Please return only the lines from the one holding "note right of OPEN" through the one holding "note right of RESOLVED", exactly as they appear in the records below, both ends included.

---- DATA FOR PROCESSING

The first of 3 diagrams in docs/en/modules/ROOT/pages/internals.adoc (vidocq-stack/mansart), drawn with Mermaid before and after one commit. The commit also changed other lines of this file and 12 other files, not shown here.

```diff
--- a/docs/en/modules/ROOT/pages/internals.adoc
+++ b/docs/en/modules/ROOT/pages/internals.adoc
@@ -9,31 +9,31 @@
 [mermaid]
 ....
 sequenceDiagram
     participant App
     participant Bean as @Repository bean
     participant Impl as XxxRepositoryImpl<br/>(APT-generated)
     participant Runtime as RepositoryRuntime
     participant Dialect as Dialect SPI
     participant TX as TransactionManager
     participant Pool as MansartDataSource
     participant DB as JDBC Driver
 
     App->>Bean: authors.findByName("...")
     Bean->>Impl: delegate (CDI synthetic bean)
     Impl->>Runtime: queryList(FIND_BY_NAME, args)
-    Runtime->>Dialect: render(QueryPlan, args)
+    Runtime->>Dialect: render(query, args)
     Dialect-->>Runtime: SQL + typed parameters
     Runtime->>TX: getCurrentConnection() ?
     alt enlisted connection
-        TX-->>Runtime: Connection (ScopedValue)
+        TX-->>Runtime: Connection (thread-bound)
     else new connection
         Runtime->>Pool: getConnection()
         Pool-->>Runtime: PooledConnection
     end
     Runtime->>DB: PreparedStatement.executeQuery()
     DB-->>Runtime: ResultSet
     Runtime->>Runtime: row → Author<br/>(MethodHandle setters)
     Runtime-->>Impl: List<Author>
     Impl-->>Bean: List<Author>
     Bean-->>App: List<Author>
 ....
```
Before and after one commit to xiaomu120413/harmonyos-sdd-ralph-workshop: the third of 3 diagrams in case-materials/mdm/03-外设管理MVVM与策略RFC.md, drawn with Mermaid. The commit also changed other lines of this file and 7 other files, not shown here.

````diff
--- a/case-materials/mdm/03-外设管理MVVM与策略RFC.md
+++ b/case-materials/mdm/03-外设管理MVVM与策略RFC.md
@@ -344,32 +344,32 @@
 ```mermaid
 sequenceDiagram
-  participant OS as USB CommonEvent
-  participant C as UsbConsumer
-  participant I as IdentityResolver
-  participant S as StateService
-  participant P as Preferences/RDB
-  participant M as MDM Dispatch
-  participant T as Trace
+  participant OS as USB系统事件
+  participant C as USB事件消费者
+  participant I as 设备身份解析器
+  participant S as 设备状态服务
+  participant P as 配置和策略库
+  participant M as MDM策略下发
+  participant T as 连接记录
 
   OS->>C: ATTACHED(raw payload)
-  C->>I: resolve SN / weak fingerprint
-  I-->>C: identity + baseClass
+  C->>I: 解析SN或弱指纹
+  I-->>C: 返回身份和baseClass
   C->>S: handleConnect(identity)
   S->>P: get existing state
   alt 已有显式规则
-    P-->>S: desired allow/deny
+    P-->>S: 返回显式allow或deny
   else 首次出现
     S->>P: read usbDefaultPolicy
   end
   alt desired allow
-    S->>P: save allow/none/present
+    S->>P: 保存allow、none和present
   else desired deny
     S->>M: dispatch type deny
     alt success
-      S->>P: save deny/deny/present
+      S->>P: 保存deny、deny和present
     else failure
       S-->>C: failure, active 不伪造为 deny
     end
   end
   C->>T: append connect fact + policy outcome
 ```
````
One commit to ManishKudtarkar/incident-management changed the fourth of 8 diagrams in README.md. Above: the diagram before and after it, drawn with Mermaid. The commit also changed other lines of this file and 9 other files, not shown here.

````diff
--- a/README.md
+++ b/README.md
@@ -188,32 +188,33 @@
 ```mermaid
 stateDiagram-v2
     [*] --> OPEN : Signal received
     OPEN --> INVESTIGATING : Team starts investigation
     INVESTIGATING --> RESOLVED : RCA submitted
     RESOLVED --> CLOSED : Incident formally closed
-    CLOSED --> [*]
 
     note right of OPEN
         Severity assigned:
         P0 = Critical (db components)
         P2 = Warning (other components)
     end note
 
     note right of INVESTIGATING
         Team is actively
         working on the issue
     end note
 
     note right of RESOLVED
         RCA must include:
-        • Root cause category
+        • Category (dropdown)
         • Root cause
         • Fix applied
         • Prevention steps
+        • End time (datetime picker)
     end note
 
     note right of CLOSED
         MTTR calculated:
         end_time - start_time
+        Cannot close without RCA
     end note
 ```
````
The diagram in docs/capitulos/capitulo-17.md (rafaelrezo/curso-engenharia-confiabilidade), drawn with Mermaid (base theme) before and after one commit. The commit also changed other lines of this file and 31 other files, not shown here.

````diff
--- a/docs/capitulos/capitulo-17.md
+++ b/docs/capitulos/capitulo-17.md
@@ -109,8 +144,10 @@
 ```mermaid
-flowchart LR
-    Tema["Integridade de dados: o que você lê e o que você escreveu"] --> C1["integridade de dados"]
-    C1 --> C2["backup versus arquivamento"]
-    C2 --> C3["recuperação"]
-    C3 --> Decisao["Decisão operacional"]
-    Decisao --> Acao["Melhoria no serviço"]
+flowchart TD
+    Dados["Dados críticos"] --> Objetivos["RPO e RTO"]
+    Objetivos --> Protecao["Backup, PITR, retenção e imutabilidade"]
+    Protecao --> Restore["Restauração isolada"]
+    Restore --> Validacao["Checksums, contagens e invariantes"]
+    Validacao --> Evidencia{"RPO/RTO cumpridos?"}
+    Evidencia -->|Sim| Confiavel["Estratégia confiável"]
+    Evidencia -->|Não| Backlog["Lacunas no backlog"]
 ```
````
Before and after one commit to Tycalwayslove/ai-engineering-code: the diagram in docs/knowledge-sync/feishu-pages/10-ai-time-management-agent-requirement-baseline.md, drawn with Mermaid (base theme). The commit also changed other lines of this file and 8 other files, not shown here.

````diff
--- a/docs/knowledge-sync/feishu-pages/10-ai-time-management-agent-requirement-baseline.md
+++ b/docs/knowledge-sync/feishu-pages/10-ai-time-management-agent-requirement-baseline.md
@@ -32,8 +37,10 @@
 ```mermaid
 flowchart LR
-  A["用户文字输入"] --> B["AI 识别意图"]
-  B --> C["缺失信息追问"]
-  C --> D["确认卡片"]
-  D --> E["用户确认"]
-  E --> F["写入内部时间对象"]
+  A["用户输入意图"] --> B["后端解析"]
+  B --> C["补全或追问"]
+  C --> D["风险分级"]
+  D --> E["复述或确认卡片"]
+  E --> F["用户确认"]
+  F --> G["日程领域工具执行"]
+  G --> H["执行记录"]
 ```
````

--------

▶ [SOLUTION BELOW]
     note right of OPEN
         Severity assigned:
         P0 = Critical (db components)
         P2 = Warning (other components)
     end note
 
     note right of INVESTIGATING
         Team is actively
         working on the issue
     end note
 
     note right of RESOLVED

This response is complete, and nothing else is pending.